Saved entries =
----
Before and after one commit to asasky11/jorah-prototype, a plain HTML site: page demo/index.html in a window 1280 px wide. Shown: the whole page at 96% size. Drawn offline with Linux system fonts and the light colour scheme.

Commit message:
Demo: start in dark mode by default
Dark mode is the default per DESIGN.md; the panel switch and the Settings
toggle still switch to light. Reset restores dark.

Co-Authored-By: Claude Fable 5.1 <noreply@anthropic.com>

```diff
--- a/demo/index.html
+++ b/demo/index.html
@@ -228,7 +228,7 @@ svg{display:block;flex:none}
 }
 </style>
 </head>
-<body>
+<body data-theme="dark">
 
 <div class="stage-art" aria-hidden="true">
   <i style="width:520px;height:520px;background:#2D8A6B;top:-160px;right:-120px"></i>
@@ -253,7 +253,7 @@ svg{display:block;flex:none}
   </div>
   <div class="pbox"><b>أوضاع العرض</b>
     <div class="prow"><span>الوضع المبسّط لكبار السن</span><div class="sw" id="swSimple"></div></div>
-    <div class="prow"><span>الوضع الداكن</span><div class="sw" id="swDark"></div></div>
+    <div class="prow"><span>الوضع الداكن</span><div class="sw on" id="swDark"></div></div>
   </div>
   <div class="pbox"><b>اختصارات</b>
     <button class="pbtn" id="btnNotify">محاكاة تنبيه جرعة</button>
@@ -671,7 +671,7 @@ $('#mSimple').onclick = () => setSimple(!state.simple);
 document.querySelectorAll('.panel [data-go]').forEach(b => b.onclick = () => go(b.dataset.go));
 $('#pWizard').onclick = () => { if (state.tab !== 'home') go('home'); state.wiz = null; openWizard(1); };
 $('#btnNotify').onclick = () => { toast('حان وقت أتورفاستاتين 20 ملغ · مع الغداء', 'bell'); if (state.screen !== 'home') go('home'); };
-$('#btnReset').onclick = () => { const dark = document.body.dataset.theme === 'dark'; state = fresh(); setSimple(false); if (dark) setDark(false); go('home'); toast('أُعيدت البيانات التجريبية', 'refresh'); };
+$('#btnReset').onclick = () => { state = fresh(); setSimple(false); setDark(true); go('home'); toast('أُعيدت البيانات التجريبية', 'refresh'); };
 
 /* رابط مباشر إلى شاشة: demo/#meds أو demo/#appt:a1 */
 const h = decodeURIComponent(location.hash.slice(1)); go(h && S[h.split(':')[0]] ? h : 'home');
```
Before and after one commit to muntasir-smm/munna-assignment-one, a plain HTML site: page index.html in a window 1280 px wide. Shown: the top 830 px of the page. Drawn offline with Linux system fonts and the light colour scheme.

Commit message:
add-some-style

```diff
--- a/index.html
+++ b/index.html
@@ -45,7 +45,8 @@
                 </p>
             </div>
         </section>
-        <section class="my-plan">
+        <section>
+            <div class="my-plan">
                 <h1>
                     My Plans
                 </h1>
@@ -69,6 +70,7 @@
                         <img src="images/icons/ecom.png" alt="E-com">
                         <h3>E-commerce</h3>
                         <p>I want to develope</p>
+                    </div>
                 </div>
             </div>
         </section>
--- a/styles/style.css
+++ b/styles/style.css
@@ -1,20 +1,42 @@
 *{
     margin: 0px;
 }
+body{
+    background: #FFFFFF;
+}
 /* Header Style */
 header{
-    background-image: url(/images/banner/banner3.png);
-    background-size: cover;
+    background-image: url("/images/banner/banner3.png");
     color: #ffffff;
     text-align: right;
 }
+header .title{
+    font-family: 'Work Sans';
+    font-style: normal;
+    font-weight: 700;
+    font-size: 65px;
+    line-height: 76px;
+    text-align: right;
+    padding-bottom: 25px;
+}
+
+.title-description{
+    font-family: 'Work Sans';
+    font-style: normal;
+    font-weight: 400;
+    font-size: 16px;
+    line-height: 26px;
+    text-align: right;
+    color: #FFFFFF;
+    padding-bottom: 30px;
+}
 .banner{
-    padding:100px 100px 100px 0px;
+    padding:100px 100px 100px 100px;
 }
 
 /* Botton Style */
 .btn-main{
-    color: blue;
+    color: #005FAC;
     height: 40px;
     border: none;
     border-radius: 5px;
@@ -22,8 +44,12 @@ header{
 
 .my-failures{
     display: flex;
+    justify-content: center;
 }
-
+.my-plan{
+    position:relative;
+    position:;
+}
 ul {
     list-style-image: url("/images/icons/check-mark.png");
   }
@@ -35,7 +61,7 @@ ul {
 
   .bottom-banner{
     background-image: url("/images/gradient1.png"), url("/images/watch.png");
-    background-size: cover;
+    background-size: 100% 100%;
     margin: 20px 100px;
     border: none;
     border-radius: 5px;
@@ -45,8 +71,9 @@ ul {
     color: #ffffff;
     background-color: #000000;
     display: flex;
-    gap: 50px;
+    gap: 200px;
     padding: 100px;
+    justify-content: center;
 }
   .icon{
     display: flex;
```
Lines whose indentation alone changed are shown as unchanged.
----
Exercise =
All of the entries above must be quoted exactly.

Solved problem =
Before and after one commit to asasky11/jorah-prototype, a plain HTML site: page demo/index.html in a window 1280 px wide. Shown: the whole page at 96% size. Drawn offline with Linux system fonts and the light colour scheme.

Commit message:
Demo: start in dark mode by default
Dark mode is the default per DESIGN.md; the panel switch and the Settings
toggle still switch to light. Reset restores dark.

Co-Authored-By: Claude Fable 5.1 <noreply@anthropic.com>

```diff
--- a/demo/index.html
+++ b/demo/index.html
@@ -228,7 +228,7 @@ svg{display:block;flex:none}
 }
 </style>
 </head>
-<body>
+<body data-theme="dark">
 
 <div class="stage-art" aria-hidden="true">
   <i style="width:520px;height:520px;background:#2D8A6B;top:-160px;right:-120px"></i>
@@ -253,7 +253,7 @@ svg{display:block;flex:none}
   </div>
   <div class="pbox"><b>أوضاع العرض</b>
     <div class="prow"><span>الوضع المبسّط لكبار السن</span><div class="sw" id="swSimple"></div></div>
-    <div class="prow"><span>الوضع الداكن</span><div class="sw" id="swDark"></div></div>
+    <div class="prow"><span>الوضع الداكن</span><div class="sw on" id="swDark"></div></div>
   </div>
   <div class="pbox"><b>اختصارات</b>
     <button class="pbtn" id="btnNotify">محاكاة تنبيه جرعة</button>
@@ -671,7 +671,7 @@ $('#mSimple').onclick = () => setSimple(!state.simple);
 document.querySelectorAll('.panel [data-go]').forEach(b => b.onclick = () => go(b.dataset.go));
 $('#pWizard').onclick = () => { if (state.tab !== 'home') go('home'); state.wiz = null; openWizard(1); };
 $('#btnNotify').onclick = () => { toast('حان وقت أتورفاستاتين 20 ملغ · مع الغداء', 'bell'); if (state.screen !== 'home') go('home'); };
-$('#btnReset').onclick = () => { const dark = document.body.dataset.theme === 'dark'; state = fresh(); setSimple(false); if (dark) setDark(false); go('home'); toast('أُعيدت البيانات التجريبية', 'refresh'); };
+$('#btnReset').onclick = () => { state = fresh(); setSimple(false); setDark(true); go('home'); toast('أُعيدت البيانات التجريبية', 'refresh'); };
 
 /* رابط مباشر إلى شاشة: demo/#meds أو demo/#appt:a1 */
 const h = decodeURIComponent(location.hash.slice(1)); go(h && S[h.split(':')[0]] ? h : 'home');
```
Before and after one commit to muntasir-smm/munna-assignment-one, a plain HTML site: page index.html in a window 1280 px wide. Shown: the top 830 px of the page. Drawn offline with Linux system fonts and the light colour scheme.

Commit message:
add-some-style

```diff
--- a/index.html
+++ b/index.html
@@ -45,7 +45,8 @@
                 </p>
             </div>
         </section>
-        <section class="my-plan">
+        <section>
+            <div class="my-plan">
                 <h1>
                     My Plans
                 </h1>
@@ -69,6 +70,7 @@
                         <img src="images/icons/ecom.png" alt="E-com">
                         <h3>E-commerce</h3>
                         <p>I want to develope</p>
+                    </div>
                 </div>
             </div>
         </section>
--- a/styles/style.css
+++ b/styles/style.css
@@ -1,20 +1,42 @@
 *{
     margin: 0px;
 }
+body{
+    background: #FFFFFF;
+}
 /* Header Style */
 header{
-    background-image: url(/images/banner/banner3.png);
-    background-size: cover;
+    background-image: url("/images/banner/banner3.png");
     color: #ffffff;
     text-align: right;
 }
+header .title{
+    font-family: 'Work Sans';
+    font-style: normal;
+    font-weight: 700;
+    font-size: 65px;
+    line-height: 76px;
+    text-align: right;
+    padding-bottom: 25px;
+}
+
+.title-description{
+    font-family: 'Work Sans';
+    font-style: normal;
+    font-weight: 400;
+    font-size: 16px;
+    line-height: 26px;
+    text-align: right;
+    color: #FFFFFF;
+    padding-bottom: 30px;
+}
 .banner{
-    padding:100px 100px 100px 0px;
+    padding:100px 100px 100px 100px;
 }
 
 /* Botton Style */
 .btn-main{
-    color: blue;
+    color: #005FAC;
     height: 40px;
     border: none;
     border-radius: 5px;
@@ -22,8 +44,12 @@ header{
 
 .my-failures{
     display: flex;
+    justify-content: center;
 }
-
+.my-plan{
+    position:relative;
+    position:;
+}
 ul {
     list-style-image: url("/images/icons/check-mark.png");
   }
@@ -35,7 +61,7 @@ ul {
 
   .bottom-banner{
     background-image: url("/images/gradient1.png"), url("/images/watch.png");
-    background-size: cover;
+    background-size: 100% 100%;
     margin: 20px 100px;
     border: none;
     border-radius: 5px;
@@ -45,8 +71,9 @@ ul {
     color: #ffffff;
     background-color: #000000;
     display: flex;
-    gap: 50px;
+    gap: 200px;
     padding: 100px;
+    justify-content: center;
 }
   .icon{
     display: flex;
```
Lines whose indentation alone changed are shown as unchanged.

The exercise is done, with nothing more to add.